The latest iteration of Apple’s operating system is finally here, just a few short days before the iPhone 6 itself—both versions—makes its actual appearance.

Developers have had access to iOS 8 since June so they could explore new features, test their apps, and see what’s changed. If you’re just catching up now, here are some of the biggest changes you’ll encounter as a developer when you start working with iOS 8.

Adaptive User Interface

It’s time to start thinking differently about user interfaces.

In iOS 7 and previous versions, developers needed to consider different ways users might encounter their apps—primarily the landscape (horizontal) and portrait (vertical) views. The introduction of Auto Layout, a tool to simplify the process of fitting apps to screens, in Apple’s developer suite Xcode minimized that particular headache.

See also: Hold Up! Here’s Why You Might Want To Postpone That iOS 8 Upgrade

Now, says Step Christopher, iOS team manager and instructor at Big Nerd Ranch, Apple wants to change the way developers think about designing apps completely. “Apple no longer wants us to be thinking of specific screen modes, he said during a demo. “Instead they want us to target general sizes and let them flow out to the different devices and orientation as appropriate.”

Christopher thinks this means that soon Auto Layout may be the only, or at least most way to design apps for Apple products. “If you’re not using Auto Layout it’s something you need to get up to speed on very quickly,” he said.
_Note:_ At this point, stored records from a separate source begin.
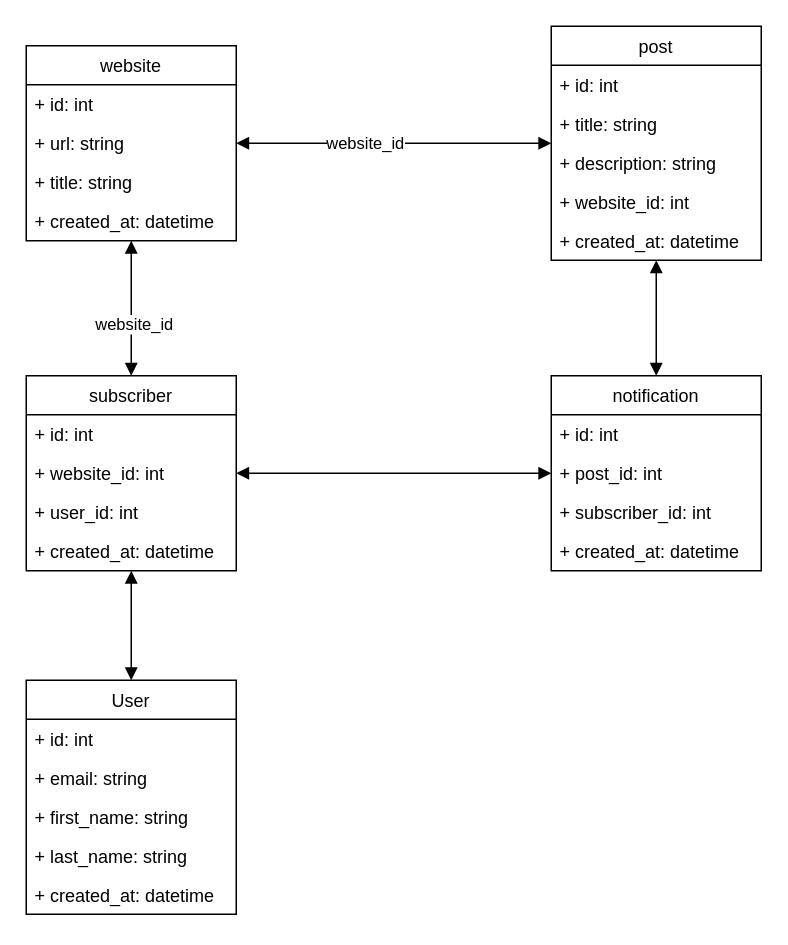
kudamhazo/laraveltaskv11 keeps this draw.io diagram as docs/diagams.drawio. Above is the earlier version. Source tidied: cells renumbered, new cells numbered last; positions are measured from the earlier drawing's top-left corner, leaving out a move shared by most shapes. Both pictures are drawn from the tidied source at 150%, with x=0, y=0 at pixel (26, 26).
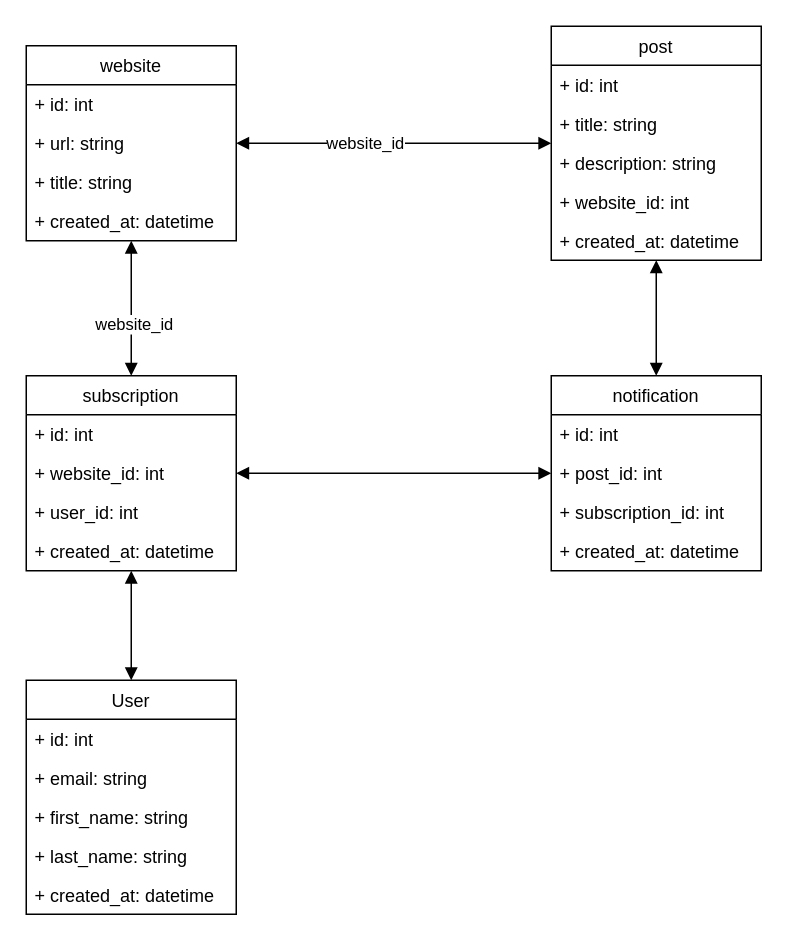
The same diagram, later.

Commit message (it also covers changes not shown here):
Update model design

The change refers to these unchanged cells:
```xml
<mxCell id="29" value="notification" style="swimlane;fontStyle=0;horizontal=1;startSize=26;fillColor=none;" parent="1" vertex="1">
  <mxGeometry x="350" y="233" width="140" height="130" as="geometry" />
</mxCell>
```

The edit, as a diff of the source:
```diff
@@
-    <mxCell id="13" value="subscriber" style="swimlane;fontStyle=0;horizontal=1;startSize=26;fillColor=none;" parent="1" vertex="1">
+    <mxCell id="13" value="subscription" style="swimlane;fontStyle=0;horizontal=1;startSize=26;fillColor=none;" parent="1" vertex="1">
       <mxGeometry y="233" width="140" height="130" as="geometry" />
     </mxCell>
@@
-    <mxCell id="32" value="+ subscriber_id: int" style="text;strokeColor=none;fillColor=none;align=left;verticalAlign=top;spacingLeft=4;spacingRight=4;overflow=hidden;" parent="29" vertex="1">
+    <mxCell id="32" value="+ subscription_id: int" style="text;strokeColor=none;fillColor=none;align=left;verticalAlign=top;spacingLeft=4;spacingRight=4;overflow=hidden;" parent="29" vertex="1">
       <mxGeometry y="78" width="140" height="26" as="geometry" />
     </mxCell>
```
Context Sensitivity

Today’s Apple users increasingly want smarter devices. That includes day modes and night modes for apps that adjust their brightness according to the time.

Users may also notice that more apps want to access the phone’s location data. That’s already becoming a bigger thing, but as iOS 8 makes it an easier feature for developers to include, it’ll become even more popular.

iOS 8’s new capabilities allow for context sensitivity in regard to motion, too. Since the latest Apple devices have sensors to detect altitude and movement, those sensors are now fair game for app development. New apps, or apps converted for iOS 8 could potentially deliver different displays to users who are walking than to those who are driving.

Extended Functionality

Apple didn’t just release 4,000 new APIs for developers. In iOS 8, it also made it easier to add API functionality to apps in general.

See also: How To Download And Install Apple’s iOS 8 Beta

APIs allow developers to add new functionality to their apps without reinventing the wheel. However, testing the new apps has been challenging so far because developers are only able to see how they’ll look using the new software, not hardware.

Now that Apple has finally released new phones, testing how APIs work on the latest phones running iOS 8 will be a little less frustrating.

Outside The Box

The Notification Center is going to play a much larger role with apps in iOS 8. More developers may want to take advantage of the ability to display new kinds of notifications from different apps.

Some developers are even referring to one kind of new notification, which Apple calls “Today Extensions,” as “widgets” since they bring some of an app’s functionality outside the app proper.

Zach Waldowski, a software developer at Big Nerd Ranch, demonstrated that adding extensions to app functionality is as simple as opening up Xcode, clicking “Application Extension” and adding it to your app.


No discussion of iOS 8 is complete without a mention of Apple’s new in-house development language, Swift.

Introduced at the World Wide Developer’s Conference, the language is designed to be simpler to use than Objective-C, while still being compatible with Objective-C. Apple hopes an easy-to-use language will encourage more developers to build on iOS 8.

See also: Apple’s Swift Language Goes Pro, Reaches Version 1.0

Swift just got upgraded to version 1.0, which means it’s officially out of beta. Apps that include some—or more—Swift coding are now allowed in the app store. That gives more developers an incentive to try it out for new apps right as the new devices are coming out.

Photo by Global Panorama